Fancy the idea of a four-door, hyper Koenigsegg? You might be in luck. Company boss Christian von Koenigsegg has told TopGear.com that such a car could appear in the near future.
“Yes, I can imagine a car like that,” he told us. “Maybe within the next five years, possibly earlier than that.”
Christian wouldn’t reveal any more than that - perhaps understable, considering he’s about to embark on a two-model production run for the first time in his company’s short life, and is expecting a production jump from around 11 cars a year to 22 cars next year. But, there is scope for future Koenigseggs to feature more doors, and potentially more thunder.
What we won’t see however, is a smaller, 911-sized Koenigsegg offering. When pressed on whether he’d ever make a Ferrari 458, Porsche or McLaren 650S rival, Christian said that was a game he planned to steer clear of.
“To me, in the last few years, that sector - the 911, the McLaren, the Ferrari 458 etc - is a hornet’s nest which I want to stay well away from,” he said.
“Everyone is trying to kill each other. I’m happy way out here, away from that in my little blue ocean. I’m not interested in getting into that fight.” Couldn’t, TG asked, Koenigsegg hold its own in such a fight? “Yes, we could, but I’m not interested.”
No, what he’s interested in is the luxury Regera hypercar, and a future with a cam-less engine. That’s right, an engine with no camshafts. “The way I see it, if you view the engine as a piano, and the valves as keys, with a camshaft, you’re playing the piano with a broomstick.”
How on earth would a camless engine work, then? “The reason you have a four-valve cylinder head instead of a two-valve is so it can breathe freely on high rpm for more power, but that’s counteracting your efforts at low rpm, because you get less speed through bigger ports and less turbulence and poorer distribution.
“The first thing is to shut off two valves.
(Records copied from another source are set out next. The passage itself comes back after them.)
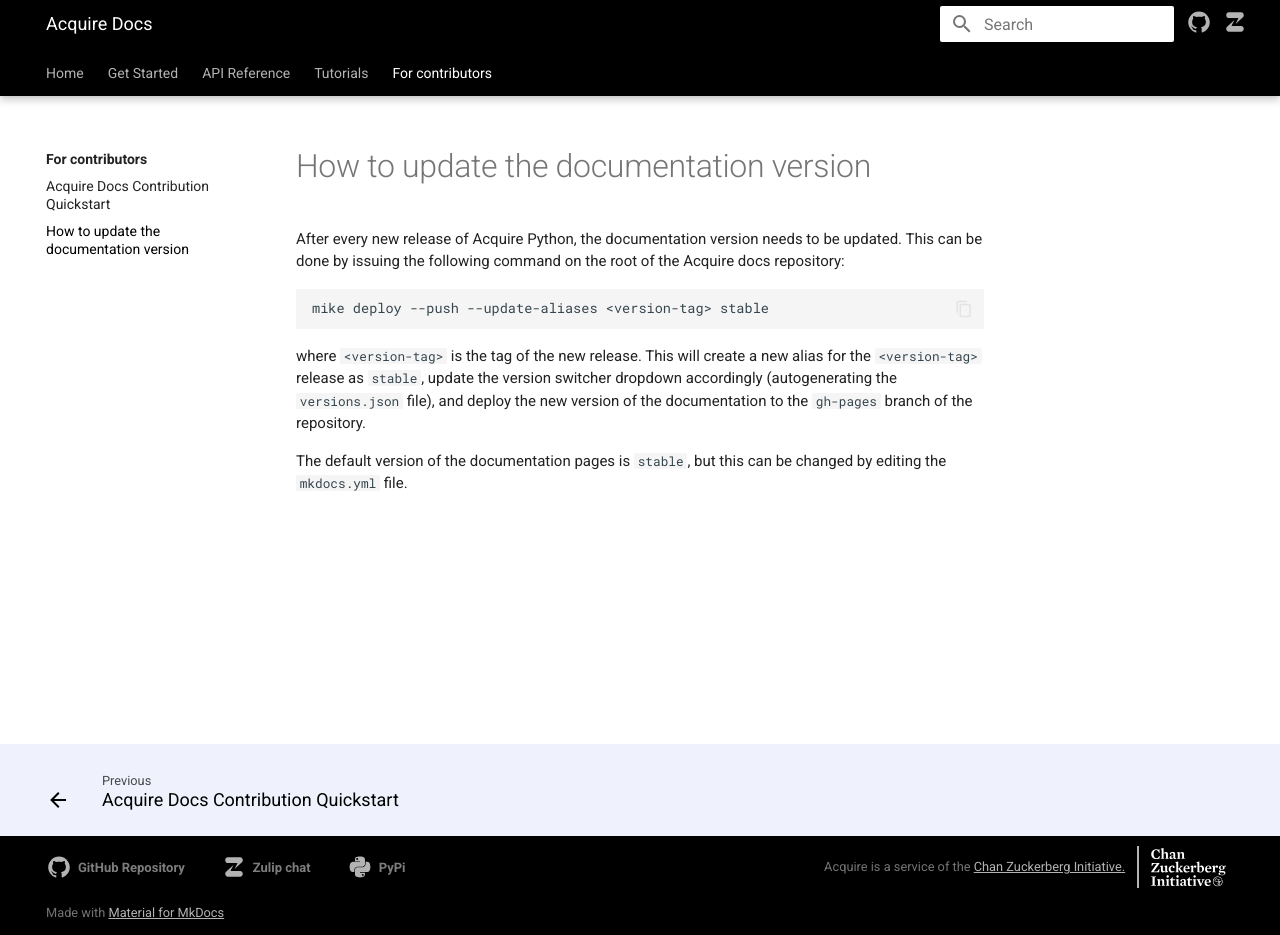
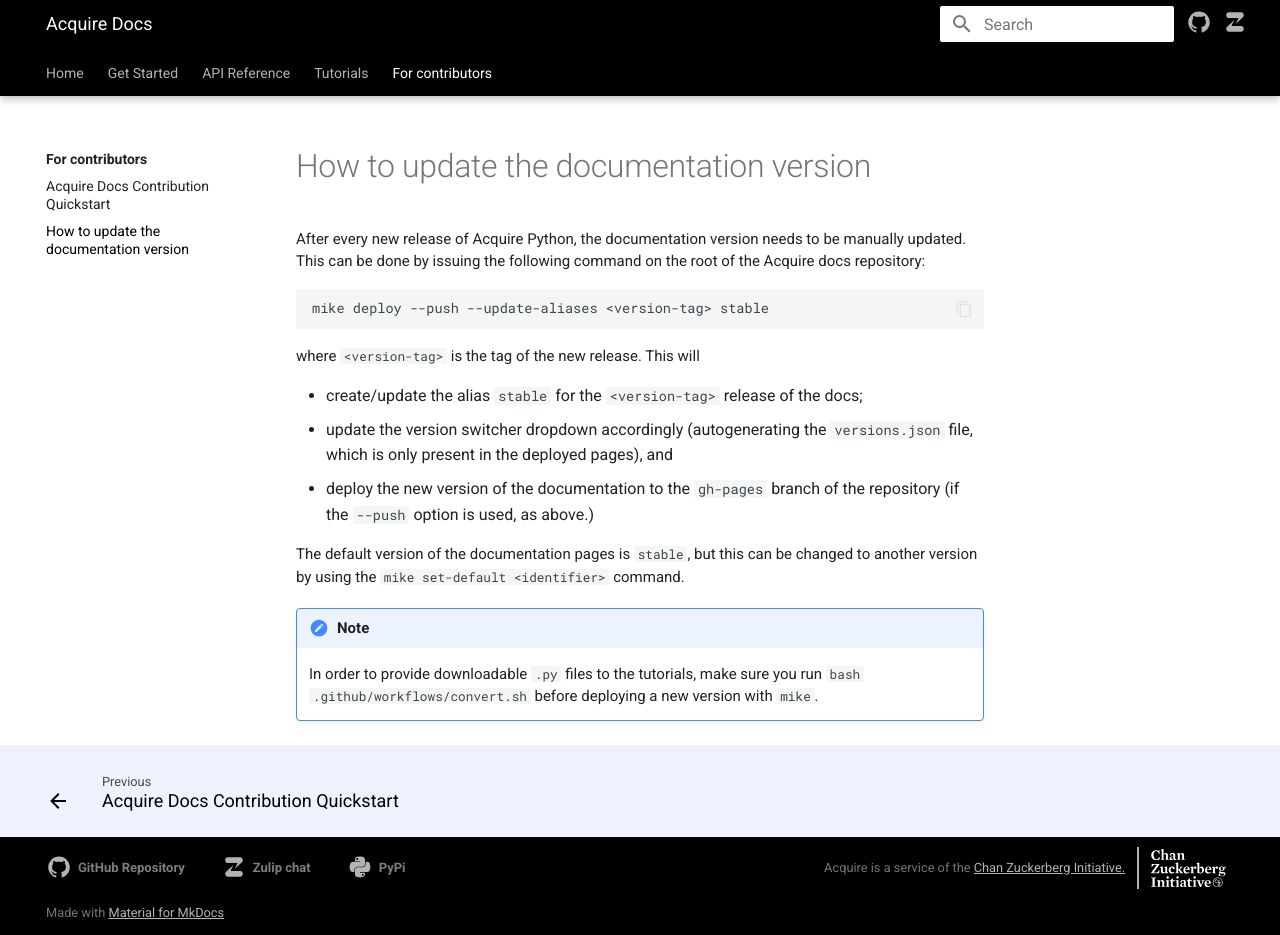
Before and after one commit to melissawm/acquire-docs, an MkDocs documentation site: the page built from docs/for_contributors/update_version.md, in a window 1280 px wide and 935 px high. Built offline with MkDocs 1.6.1 and Material for MkDocs 9.7.7, drawn with Linux system fonts in a browser that asks for light colours; nearby versions of some CDN libraries; comment, search, counter and statistics services are not loaded.

Commit message:
Improve docs versioning instructions and simplify config.

````diff
--- a/docs/for_contributors/update_version.md
+++ b/docs/for_contributors/update_version.md
@@ -1,17 +1,26 @@
 # How to update the documentation version
 
 After every new release of Acquire Python, the documentation version needs
-to be updated. This can be done by issuing the following command on the root of
-the Acquire docs repository:
+to be manually updated. This can be done by issuing the following command on the
+root of the Acquire docs repository:
 
 ```bash
 mike deploy --push --update-aliases <version-tag> stable
 ```
 
-where `<version-tag>` is the tag of the new release. This will create a new
-alias for the `<version-tag>` release as `stable`, update the version switcher
-dropdown accordingly (autogenerating the `versions.json` file), and deploy the
-new version of the documentation to the `gh-pages` branch of the repository.
+where `<version-tag>` is the tag of the new release. This will
+
+- create/update the alias `stable` for the `<version-tag>` release of the docs;
+- update the version switcher dropdown accordingly (autogenerating the
+  `versions.json` file, which is only present in the deployed pages), and
+- deploy the new version of the documentation to the `gh-pages` branch of the
+  repository (if the `--push` option is used, as above.)
 
 The default version of the documentation pages is `stable`, but this can be
-changed by editing the `mkdocs.yml` file.
+changed to another version by using the `mike set-default <identifier>` command.
+
+!!! note
+
+    In order to provide downloadable `.py` files to the tutorials, make sure
+    you run `bash .github/workflows/convert.sh` before deploying a new version
+    with `mike`.
--- a/mkdocs.yml
+++ b/mkdocs.yml
@@ -69,5 +69,3 @@ markdown_extensions:
 plugins:
   - include-markdown
   - search
-  - mike:
-      deploy_prefix: ''
````
Also changed, not shown: 1 other file.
Then if you get rid of the throttle body - because you can throttle with the valves - you can open them a little or a lot, you get better response than butterflies on an intake tract, because you’re in the combustion engine.
“Thirdly you can shut off cylinders completely like Audi is doing, but you don’t have to choose just two to do it. And fourth, you can have any valve timing you want - a diesel-like character, or an F1-type character because you have no restriction whatsoever in cam profile,” he said. So that’s all clear, then.
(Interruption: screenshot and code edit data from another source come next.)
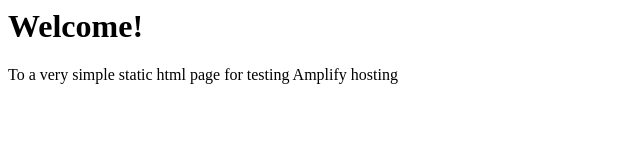
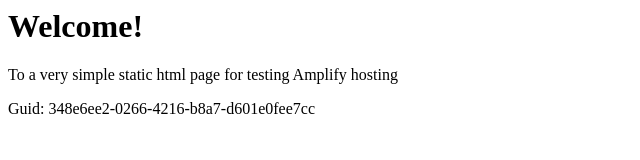
Before and after one commit to aws-aemilia-icn/Github-PR-Commit-Integration-Test-DoNotTouch-Gith-OKSLNVO2-v1-preprod-ap-northeast-2, a website: page src/index.html in a window 1280 px wide. Shown: the whole page, without its empty margins (0-640 px from the left). Drawn offline with Linux system fonts and the light colour scheme.

Commit message:
commit from integ tests

```diff
--- a/src/index.html
+++ b/src/index.html
@@ -1,3 +1,5 @@
+
+
 <html lang="en">
 
 <head>
@@ -10,6 +12,6 @@
 <body>
     <h1>Welcome!</h1>
     <p>To a very simple static html page for testing Amplify hosting</p>
-</body>
+    <p>Guid: 348e6ee2-0266-4216-b8a7-d601e0fee7cc</p></body>
 
 </html>
```
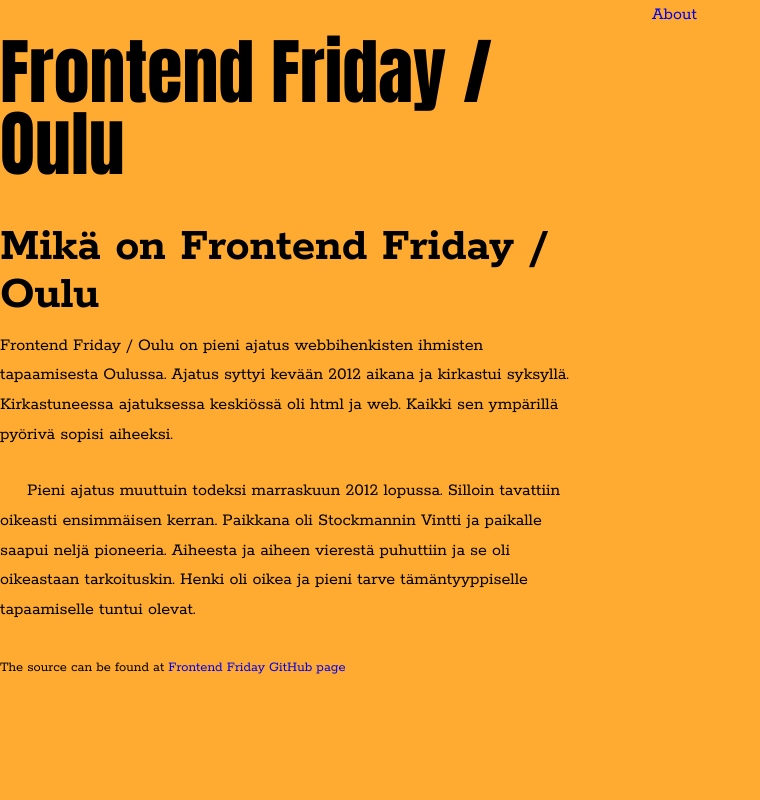
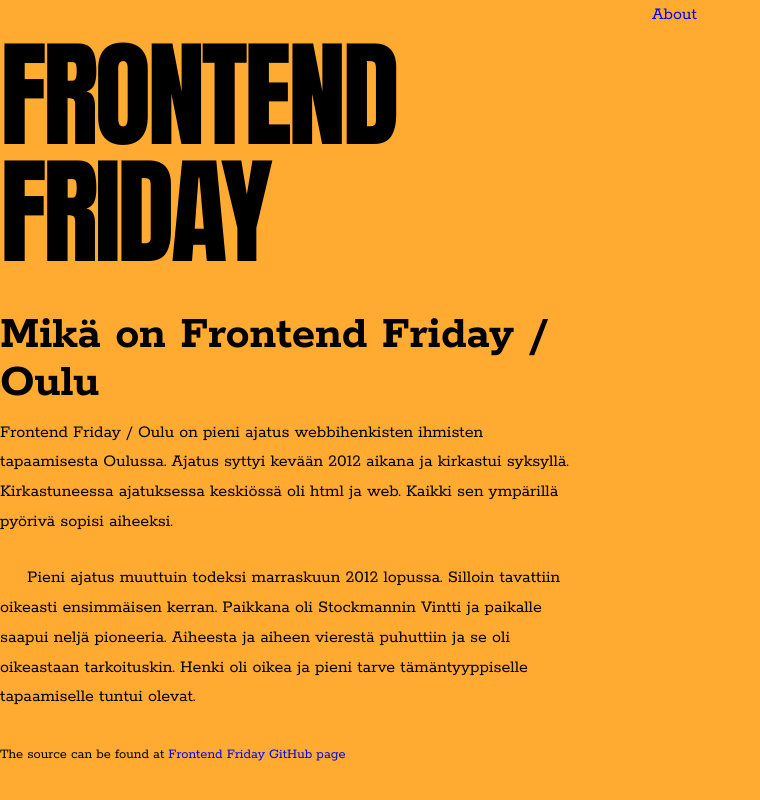
Before and after one commit to ouluweb/ouluweb.github.io, a Jekyll site: the page built from index.html, in a window 1280 px wide. Shown: the top 800 px of the page, without its empty margins (0-760 px from the left). Built offline with Jekyll 4.4.1, drawn with Linux system fonts in a browser that asks for light colours; Markdown is read by kramdown in place of the engine named in the settings.

Commit message:
More typograpy modifications

```diff
--- a/_layouts/default.html
+++ b/_layouts/default.html
@@ -18,7 +18,7 @@
         <div class="gw">
             <div class="g d1 m1 mb-all">
               <header class="banner">
-                <h1 class="mega">Frontend Friday / Oulu</h1>
+                <h1 class="tera">Frontend Friday</h1>
               </header>
           </div>
 
--- a/css/ff.css
+++ b/css/ff.css
@@ -941,3 +941,4 @@ h1, h2, h3, h4, h5, h6 { color: black; }
 body { /*background : #f9faf0 url(assets/images/100-90-5.png) repeat 0 0;*/ background: #ffaa30; }
 
 .banner { padding: 2em 0; font-weight: 700; font-family: Impact, Arial, sans-serif; }
+.banner h1 { text-transform: uppercase; letter-spacing: -4px; }
--- a/css/ff.scss
+++ b/css/ff.scss
@@ -48,4 +48,9 @@ body {
     font-weight : 700;
 
     font-family : $font-family-sans;
+
+    h1 {
+        text-transform : uppercase;
+        letter-spacing : -4px;
+    }
 }
```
Christian told TG he’s been developing the tech for almost 14 years now, and has a team of eight people who’ve been working on it full time for the last few years. “It’s getting ready for fruition, but not only in Koenigsegg. We’re working with a couple of large OEMs and looking to implement it.
“Definitely within the next couple of years, you’ll see it,” he added. He does this all because, he tells TG, he’s ‘an engine guy’; “I love developing this stuff.”
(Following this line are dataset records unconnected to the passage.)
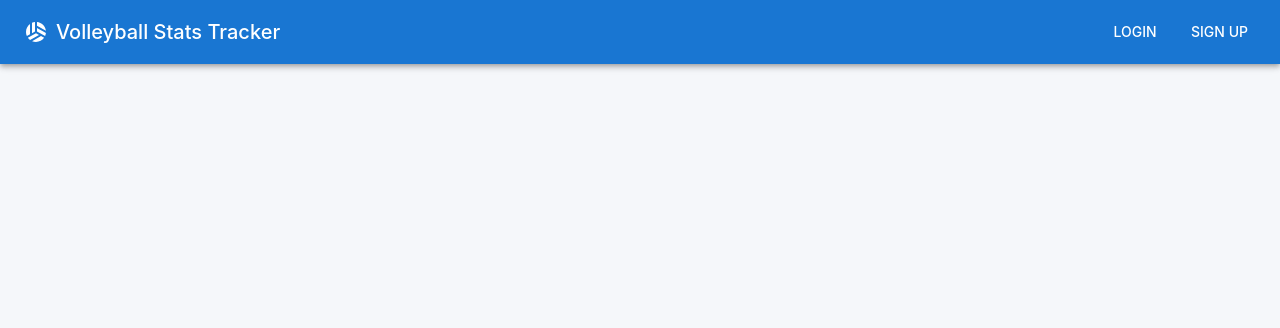
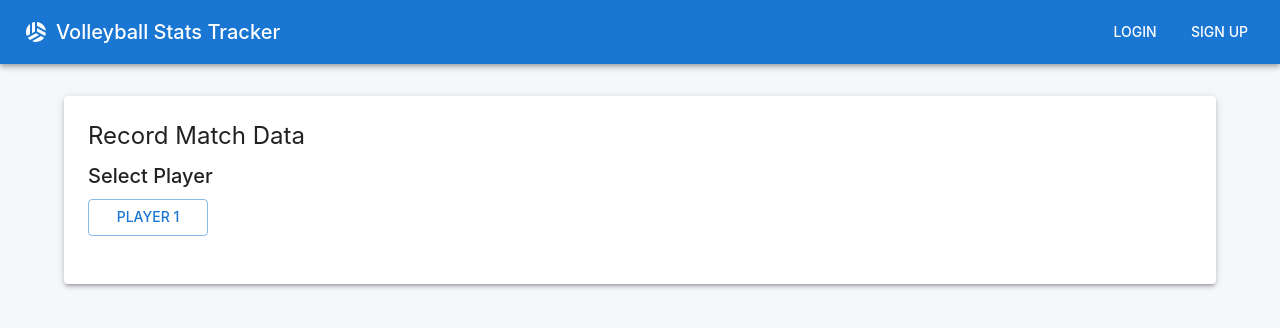
Before and after one commit to OriLevit-Projects/volleyStats0.4, a React (Create React App) app in the folder frontend/: page /log-match in a window 1280 px wide. Shown: the top 328 px of the page. Built offline with nearby package versions, Linux system fonts and the light colour scheme.

Commit message:
added basic logic for data entry page

```diff
--- a/frontend/src/App.js
+++ b/frontend/src/App.js
@@ -16,6 +16,7 @@ import LoginPage from './pages/LoginPage';
 import { AuthProvider } from './context/AuthContext';
 import Navbar from './components/Navbar';
 import AdminDashboard from './pages/AdminDashboard';
+import DataEntryPage from './pages/DataEntryPage';
 
 const theme = createTheme({
   palette: {
@@ -53,6 +54,7 @@ function App() {
               <Route path="/signup" element={<SignupPage />} />
               <Route path="/login" element={<LoginPage />} />
               <Route path="/admin" element={<AdminDashboard />} />
+              <Route path="/log-match" element={<DataEntryPage />} />
             </Routes>
           </div>
         </ThemeProvider>
--- /dev/null
+++ b/frontend/src/pages/DataEntryPage.js
@@ -0,0 +1,108 @@
+import { useState } from 'react';
+import {
+  Container,
+  Paper,
+  Box,
+  Button,
+  Typography,
+  Grid,
+  Divider
+} from '@mui/material';
+
+function DataEntryPage() {
+  const [selectedPlayer, setSelectedPlayer] = useState(null);
+  const [selectedAction, setSelectedAction] = useState(null);
+
+  const actions = {
+    Serve: ['Ace', 'Out of System', 'Serve Error', 'In Play'],
+    Spike: ['Kill', 'Error', 'Blocked', 'In Play'],
+    Dig: ['Perfect Pass', 'Out of System Pass', 'Error'],
+    Block: ['Stuff Block', 'Touch', 'Error'],
+    Set: ['Perfect Set', 'Off Set', 'Error']
+  };
+
+  return (
+    <Container maxWidth="lg" sx={{ mt: 4, mb: 4 }}>
+      <Paper elevation={3} sx={{ p: 3 }}>
+        <Typography variant="h5" gutterBottom>
+          Record Match Data
+        </Typography>
+
+        {/* Players Section */}
+        <Box sx={{ mb: 3 }}>
+          <Typography variant="h6" gutterBottom>
+            Select Player
+          </Typography>
+          <Grid container spacing={2}>
+            <Grid item>
+              <Button
+                variant="outlined"
+                onClick={() => setSelectedPlayer("Player 1")}
+                sx={{ minWidth: '120px' }}
+              >
+                Player 1
+              </Button>
+            </Grid>
+            {/* Add more player buttons as needed */}
+          </Grid>
+        </Box>
+
+        {/* Actions Section */}
+        {selectedPlayer && (
+          <>
+            <Divider sx={{ my: 3 }} />
+            <Box sx={{ mb: 3 }}>
+              <Typography variant="h6" gutterBottom>
+                Select Action
+              </Typography>
+              <Grid container spacing={2}>
+                {Object.keys(actions).map((action) => (
+                  <Grid item key={action}>
+                    <Button
+                      variant={selectedAction === action ? "contained" : "outlined"}
+                      onClick={() => setSelectedAction(action)}
+                      sx={{ minWidth: '120px' }}
+                    >
+                      {action}
+                    </Button>
+                  </Grid>
+                ))}
+              </Grid>
+            </Box>
+          </>
+        )}
+
+        {/* Results Section */}
+        {selectedAction && (
+          <>
+            <Divider sx={{ my: 3 }} />
+            <Box>
+              <Typography variant="h6" gutterBottom>
+                Select Result
+              </Typography>
+              <Grid container spacing={2}>
+                {actions[selectedAction].map((result) => (
+                  <Grid item key={result}>
+                    <Button
+                      variant="outlined"
+                      onClick={() => {
+                        console.log(`Recording ${selectedAction} - ${result} for ${selectedPlayer}`);
+                        setSelectedAction(null);
+                        setSelectedPlayer(null);
+                      }}
+                      sx={{ minWidth: '120px' }}
+                    >
+                      {result}
+                    </Button>
+                  </Grid>
+                ))}
+              </Grid>
+            </Box>
+          </>
+        )}
+      </Paper>
+    </Container>
+  );
+}
+
+export default DataEntryPage;
```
He’s an engine guy, but also one who enjoys creating monsters. That super-exclusive One:1 - the 1340bhp hypercar - is preparing for a run at the Nürburgring’s ultimate lap record later this summer, once the weather’s cleared up. “We are ready to go,” Christian said, “and as soon as the weather permits we’ll be at the ‘Ring regularly.”
Racing, however, isn’t his overall goal, despite the clear LMP1 references in the One:1. “We actually built a car called the CCGT about five or six years ago which was a GT1 car, and we had that as a weekend project for about three years. But just when the car was finished they changed the regulations - we needed 350 cars a year in order to participate in the GT1 class, and then they scrapped it altogether,” he said.
“Now you have the ‘balance of performance’ regs, which means we won’t be any faster than a Porsche GT3, for example. It costs three times as much as the Porsche with more expensive parts, so it doesn’t make a lot of sense for us, unless they create a category for something like this.
“But ultimately, we would love to race.”
Now, hands up who’d want to see that Koenigsegg?